WORK TO COMPLETE -> Below is a listing; restate from it, character for character, the lines beginning at the line holding "page; blank space fills up the shorter version." and ending at the line holding "S4 guion: paso", both included.
BEGIN THE RECORDS
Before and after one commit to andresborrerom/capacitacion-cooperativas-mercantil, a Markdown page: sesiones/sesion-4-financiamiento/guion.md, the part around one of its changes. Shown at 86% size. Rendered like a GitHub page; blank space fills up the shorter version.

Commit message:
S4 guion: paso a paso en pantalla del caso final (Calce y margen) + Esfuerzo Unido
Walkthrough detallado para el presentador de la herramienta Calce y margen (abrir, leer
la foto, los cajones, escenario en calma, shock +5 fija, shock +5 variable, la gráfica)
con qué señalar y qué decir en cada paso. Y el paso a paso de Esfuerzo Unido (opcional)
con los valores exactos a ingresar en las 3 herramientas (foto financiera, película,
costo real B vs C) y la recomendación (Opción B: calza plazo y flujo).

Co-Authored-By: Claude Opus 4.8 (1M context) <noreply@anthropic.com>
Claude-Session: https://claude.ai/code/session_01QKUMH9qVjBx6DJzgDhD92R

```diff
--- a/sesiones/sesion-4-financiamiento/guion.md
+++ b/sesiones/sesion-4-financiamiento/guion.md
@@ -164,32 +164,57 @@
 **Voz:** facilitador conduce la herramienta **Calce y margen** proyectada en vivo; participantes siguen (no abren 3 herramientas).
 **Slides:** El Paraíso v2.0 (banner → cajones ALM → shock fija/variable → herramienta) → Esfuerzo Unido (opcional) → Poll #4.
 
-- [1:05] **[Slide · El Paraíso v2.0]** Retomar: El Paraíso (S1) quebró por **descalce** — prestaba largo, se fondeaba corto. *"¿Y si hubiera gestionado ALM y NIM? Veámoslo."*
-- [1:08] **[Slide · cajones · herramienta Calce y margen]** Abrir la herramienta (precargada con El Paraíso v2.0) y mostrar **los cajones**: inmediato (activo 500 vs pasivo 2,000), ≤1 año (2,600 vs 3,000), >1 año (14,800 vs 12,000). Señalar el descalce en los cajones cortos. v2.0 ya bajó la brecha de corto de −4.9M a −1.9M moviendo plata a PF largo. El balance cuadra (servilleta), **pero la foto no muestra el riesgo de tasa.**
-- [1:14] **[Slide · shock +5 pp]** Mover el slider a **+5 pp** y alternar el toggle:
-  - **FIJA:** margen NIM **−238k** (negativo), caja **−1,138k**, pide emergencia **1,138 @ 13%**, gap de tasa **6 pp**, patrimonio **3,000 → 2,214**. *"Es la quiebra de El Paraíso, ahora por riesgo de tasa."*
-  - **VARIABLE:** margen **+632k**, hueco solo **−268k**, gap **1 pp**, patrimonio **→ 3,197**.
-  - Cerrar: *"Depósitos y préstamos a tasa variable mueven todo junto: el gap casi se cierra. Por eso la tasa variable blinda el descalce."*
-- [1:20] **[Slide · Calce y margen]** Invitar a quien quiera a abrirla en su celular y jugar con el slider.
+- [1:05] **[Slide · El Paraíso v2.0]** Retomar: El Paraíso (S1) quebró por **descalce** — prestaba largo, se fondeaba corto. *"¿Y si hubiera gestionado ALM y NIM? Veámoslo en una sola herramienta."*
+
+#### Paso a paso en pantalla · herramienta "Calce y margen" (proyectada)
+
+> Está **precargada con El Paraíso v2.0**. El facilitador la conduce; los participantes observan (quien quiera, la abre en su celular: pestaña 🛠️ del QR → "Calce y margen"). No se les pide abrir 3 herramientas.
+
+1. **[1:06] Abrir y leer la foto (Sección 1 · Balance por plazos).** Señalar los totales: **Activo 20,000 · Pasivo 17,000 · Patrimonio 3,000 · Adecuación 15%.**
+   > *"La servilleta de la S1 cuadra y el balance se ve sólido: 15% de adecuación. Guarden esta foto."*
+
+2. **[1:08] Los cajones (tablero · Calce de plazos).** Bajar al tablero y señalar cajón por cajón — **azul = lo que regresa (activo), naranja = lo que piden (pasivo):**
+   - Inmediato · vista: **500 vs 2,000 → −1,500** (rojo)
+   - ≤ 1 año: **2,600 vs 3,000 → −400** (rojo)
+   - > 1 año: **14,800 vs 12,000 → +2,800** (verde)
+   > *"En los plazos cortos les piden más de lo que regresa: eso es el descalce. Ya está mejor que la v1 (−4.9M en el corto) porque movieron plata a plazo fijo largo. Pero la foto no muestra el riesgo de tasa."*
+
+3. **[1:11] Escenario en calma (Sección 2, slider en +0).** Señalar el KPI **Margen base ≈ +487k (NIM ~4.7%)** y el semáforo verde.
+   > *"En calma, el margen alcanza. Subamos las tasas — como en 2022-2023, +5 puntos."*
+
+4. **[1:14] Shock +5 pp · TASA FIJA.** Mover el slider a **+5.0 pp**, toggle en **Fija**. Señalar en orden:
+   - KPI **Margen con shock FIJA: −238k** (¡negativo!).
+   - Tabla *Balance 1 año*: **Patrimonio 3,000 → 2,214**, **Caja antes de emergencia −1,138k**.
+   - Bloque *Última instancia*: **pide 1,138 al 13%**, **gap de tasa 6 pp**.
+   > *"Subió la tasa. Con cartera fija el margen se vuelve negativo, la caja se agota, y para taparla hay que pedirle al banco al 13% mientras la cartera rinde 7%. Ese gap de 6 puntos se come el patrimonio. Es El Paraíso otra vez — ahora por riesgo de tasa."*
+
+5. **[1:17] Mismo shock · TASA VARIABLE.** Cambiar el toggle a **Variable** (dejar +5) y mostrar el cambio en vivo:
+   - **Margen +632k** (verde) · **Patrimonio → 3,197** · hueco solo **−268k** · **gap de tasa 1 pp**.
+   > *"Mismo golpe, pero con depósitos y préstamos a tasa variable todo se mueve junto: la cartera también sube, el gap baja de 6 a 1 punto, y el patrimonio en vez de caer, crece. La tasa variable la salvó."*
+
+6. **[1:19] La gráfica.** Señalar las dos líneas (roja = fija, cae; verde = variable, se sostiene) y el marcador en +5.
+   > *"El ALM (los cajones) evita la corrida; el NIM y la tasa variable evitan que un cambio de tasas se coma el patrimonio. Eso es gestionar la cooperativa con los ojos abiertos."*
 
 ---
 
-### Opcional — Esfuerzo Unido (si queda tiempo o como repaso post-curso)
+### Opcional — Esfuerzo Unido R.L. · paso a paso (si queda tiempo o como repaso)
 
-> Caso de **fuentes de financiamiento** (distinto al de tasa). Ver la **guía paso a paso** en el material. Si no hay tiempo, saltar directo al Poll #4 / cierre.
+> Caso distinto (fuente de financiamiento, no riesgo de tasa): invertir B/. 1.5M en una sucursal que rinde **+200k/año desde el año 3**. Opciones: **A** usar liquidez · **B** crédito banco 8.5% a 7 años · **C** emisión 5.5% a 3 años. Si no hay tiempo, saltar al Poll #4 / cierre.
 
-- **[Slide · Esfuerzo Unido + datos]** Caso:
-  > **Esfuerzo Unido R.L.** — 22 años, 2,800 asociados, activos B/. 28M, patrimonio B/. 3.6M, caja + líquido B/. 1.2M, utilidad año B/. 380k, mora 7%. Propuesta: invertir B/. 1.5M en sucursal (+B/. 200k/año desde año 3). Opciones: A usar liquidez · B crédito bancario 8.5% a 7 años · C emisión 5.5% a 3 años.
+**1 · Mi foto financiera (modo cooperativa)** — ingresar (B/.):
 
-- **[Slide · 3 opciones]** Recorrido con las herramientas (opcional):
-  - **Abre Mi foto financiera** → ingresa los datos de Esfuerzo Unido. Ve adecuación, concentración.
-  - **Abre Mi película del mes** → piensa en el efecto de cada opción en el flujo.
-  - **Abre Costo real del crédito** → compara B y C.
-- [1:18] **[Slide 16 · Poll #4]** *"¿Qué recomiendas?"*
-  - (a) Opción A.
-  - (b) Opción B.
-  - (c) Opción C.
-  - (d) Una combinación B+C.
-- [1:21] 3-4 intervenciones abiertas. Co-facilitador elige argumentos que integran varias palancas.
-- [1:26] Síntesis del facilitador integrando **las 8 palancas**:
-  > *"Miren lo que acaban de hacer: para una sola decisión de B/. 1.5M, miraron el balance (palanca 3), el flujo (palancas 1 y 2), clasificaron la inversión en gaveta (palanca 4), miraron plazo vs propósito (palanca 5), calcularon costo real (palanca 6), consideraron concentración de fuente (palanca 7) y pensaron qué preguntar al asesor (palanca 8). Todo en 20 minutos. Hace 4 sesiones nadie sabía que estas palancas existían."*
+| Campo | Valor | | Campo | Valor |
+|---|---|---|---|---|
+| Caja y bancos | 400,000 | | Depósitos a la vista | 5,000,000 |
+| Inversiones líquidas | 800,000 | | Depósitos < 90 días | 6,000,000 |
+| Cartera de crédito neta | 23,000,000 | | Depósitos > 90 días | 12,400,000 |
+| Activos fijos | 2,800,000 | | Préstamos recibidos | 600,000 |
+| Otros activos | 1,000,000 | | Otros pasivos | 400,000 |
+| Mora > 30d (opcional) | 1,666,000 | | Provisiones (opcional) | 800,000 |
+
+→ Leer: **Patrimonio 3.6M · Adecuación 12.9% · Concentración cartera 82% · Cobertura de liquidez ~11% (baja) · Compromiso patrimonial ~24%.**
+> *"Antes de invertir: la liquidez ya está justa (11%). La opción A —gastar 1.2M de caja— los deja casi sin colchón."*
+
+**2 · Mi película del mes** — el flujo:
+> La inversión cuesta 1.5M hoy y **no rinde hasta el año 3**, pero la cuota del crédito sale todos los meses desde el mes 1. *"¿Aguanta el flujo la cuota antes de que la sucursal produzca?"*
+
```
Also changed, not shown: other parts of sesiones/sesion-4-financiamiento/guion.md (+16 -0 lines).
END THE RECORDS
BEGIN THE RECORDS
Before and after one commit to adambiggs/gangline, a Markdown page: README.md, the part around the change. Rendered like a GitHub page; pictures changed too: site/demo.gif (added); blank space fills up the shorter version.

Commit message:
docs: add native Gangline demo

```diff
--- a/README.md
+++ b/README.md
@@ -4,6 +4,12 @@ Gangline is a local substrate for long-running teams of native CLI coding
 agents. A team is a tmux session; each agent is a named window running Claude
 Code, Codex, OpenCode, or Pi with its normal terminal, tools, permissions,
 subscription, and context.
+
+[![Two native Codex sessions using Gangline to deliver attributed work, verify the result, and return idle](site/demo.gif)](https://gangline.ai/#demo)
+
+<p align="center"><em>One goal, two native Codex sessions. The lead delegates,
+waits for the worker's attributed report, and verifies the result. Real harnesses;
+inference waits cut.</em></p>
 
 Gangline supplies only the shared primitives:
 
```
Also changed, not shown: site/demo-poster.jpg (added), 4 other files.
END THE RECORDS
BEGIN THE RECORDS
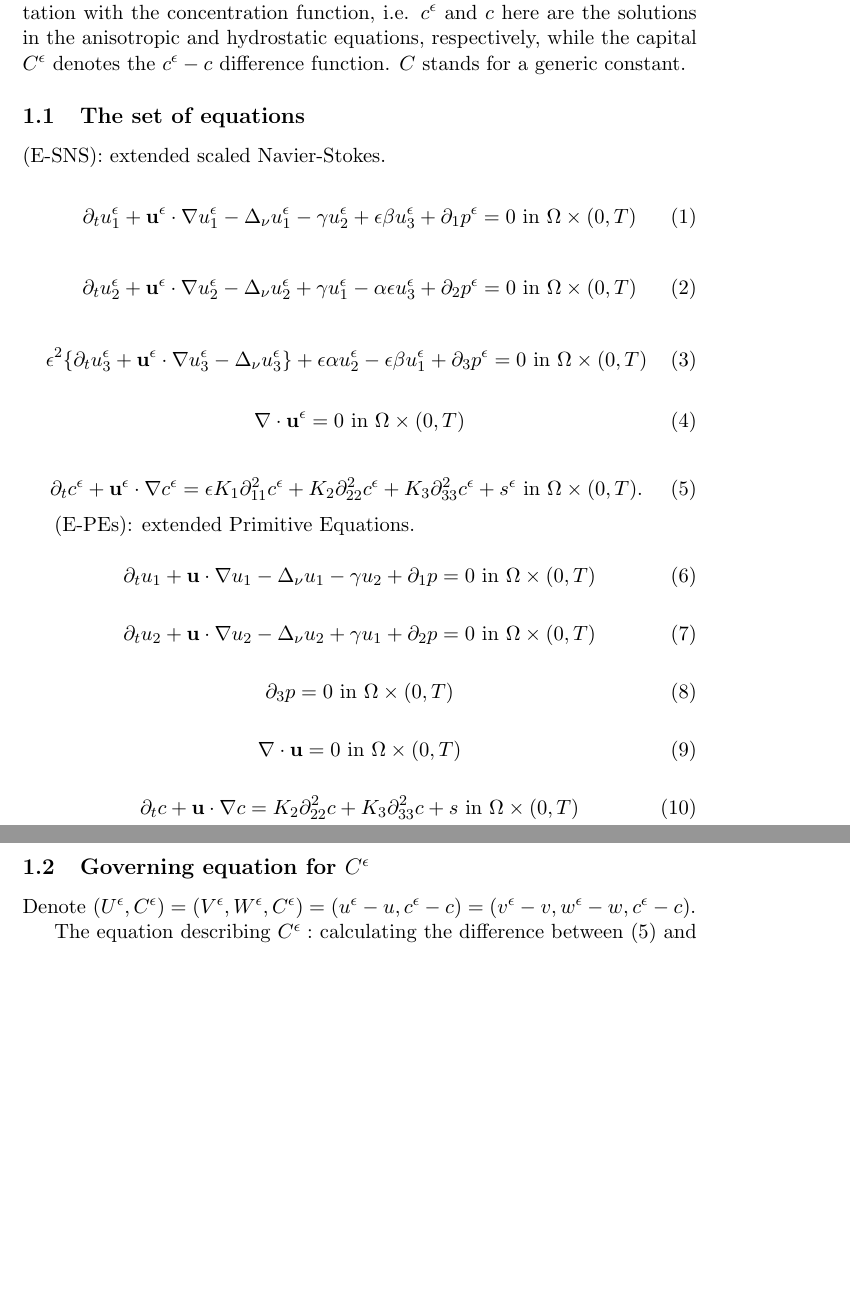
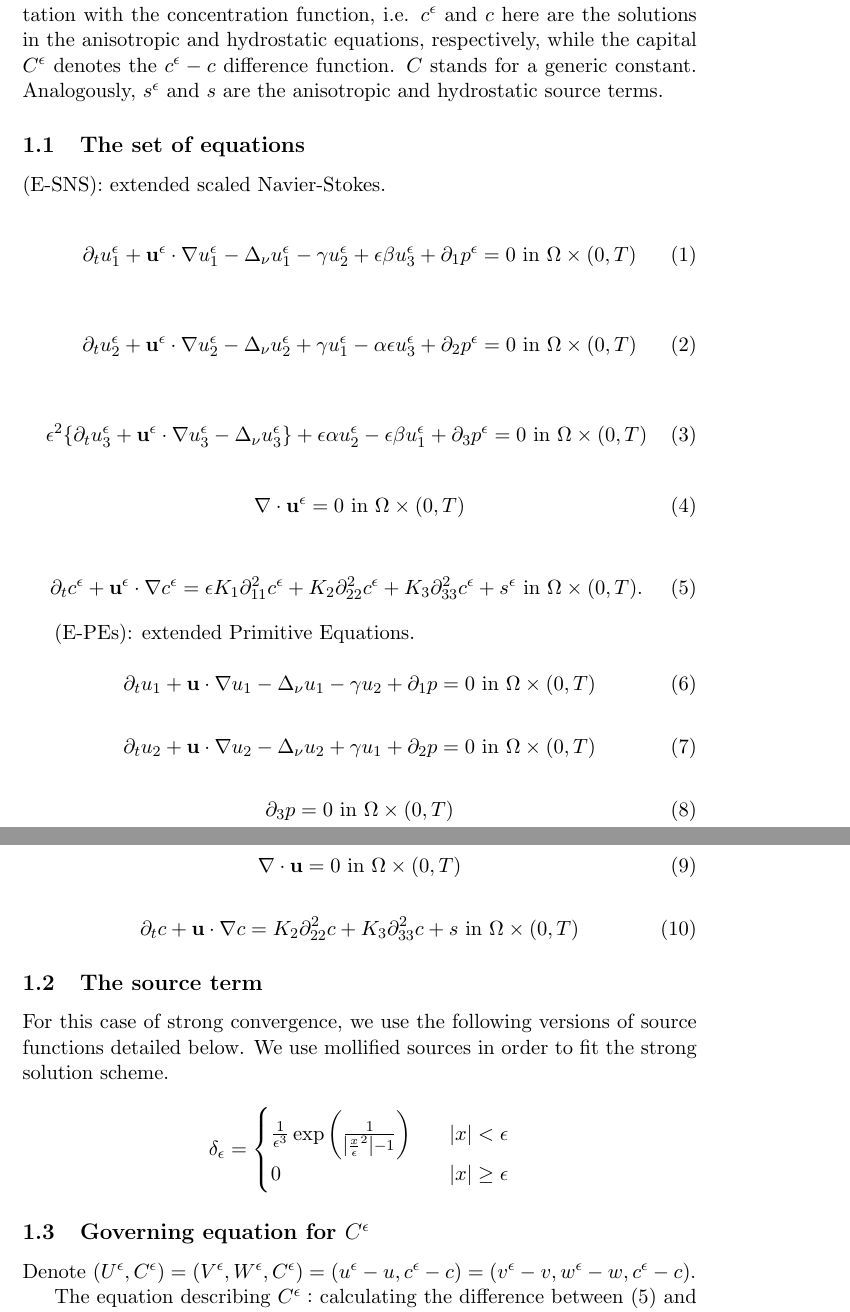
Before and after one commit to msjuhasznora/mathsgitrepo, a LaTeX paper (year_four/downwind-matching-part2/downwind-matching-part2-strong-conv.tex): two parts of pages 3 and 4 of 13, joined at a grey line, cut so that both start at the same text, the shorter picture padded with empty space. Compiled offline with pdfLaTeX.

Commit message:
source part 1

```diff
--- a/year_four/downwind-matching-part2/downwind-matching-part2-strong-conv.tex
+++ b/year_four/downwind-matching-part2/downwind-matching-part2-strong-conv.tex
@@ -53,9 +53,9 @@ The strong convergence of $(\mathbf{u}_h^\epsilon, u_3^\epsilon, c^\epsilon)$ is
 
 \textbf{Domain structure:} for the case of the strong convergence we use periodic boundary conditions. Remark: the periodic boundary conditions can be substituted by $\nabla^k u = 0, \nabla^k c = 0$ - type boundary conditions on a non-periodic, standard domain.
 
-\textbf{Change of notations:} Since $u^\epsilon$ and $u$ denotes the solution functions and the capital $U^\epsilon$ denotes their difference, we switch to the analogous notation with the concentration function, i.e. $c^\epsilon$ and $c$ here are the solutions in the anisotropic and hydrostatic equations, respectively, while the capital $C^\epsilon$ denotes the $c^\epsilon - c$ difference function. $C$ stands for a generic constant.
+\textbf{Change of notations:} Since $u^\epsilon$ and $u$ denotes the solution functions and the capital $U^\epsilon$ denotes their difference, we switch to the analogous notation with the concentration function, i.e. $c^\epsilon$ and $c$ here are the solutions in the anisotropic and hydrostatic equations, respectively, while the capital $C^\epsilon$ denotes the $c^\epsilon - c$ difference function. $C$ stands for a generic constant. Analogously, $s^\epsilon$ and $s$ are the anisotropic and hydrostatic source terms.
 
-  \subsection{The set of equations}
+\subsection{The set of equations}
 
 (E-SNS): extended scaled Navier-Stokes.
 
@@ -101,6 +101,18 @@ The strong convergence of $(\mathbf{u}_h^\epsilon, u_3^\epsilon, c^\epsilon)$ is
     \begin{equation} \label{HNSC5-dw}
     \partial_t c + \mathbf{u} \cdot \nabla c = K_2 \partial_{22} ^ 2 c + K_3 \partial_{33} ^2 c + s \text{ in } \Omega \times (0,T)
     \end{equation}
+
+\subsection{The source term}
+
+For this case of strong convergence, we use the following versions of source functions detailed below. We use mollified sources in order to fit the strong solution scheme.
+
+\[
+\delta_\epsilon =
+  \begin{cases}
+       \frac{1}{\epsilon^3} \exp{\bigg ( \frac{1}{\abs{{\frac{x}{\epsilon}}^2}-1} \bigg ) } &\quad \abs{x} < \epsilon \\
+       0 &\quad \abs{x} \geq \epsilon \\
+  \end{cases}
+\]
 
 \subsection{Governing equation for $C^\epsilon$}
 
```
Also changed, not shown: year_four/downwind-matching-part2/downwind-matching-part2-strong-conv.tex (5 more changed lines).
END THE RECORDS
SOLUTION TO THE EXERCISE ->
Before and after one commit to andresborrerom/capacitacion-cooperativas-mercantil, a Markdown page: sesiones/sesion-4-financiamiento/guion.md, the part around one of its changes. Shown at 86% size. Rendered like a GitHub page; blank space fills up the shorter version.

Commit message:
S4 guion: paso a paso en pantalla del caso final (Calce y margen) + Esfuerzo Unido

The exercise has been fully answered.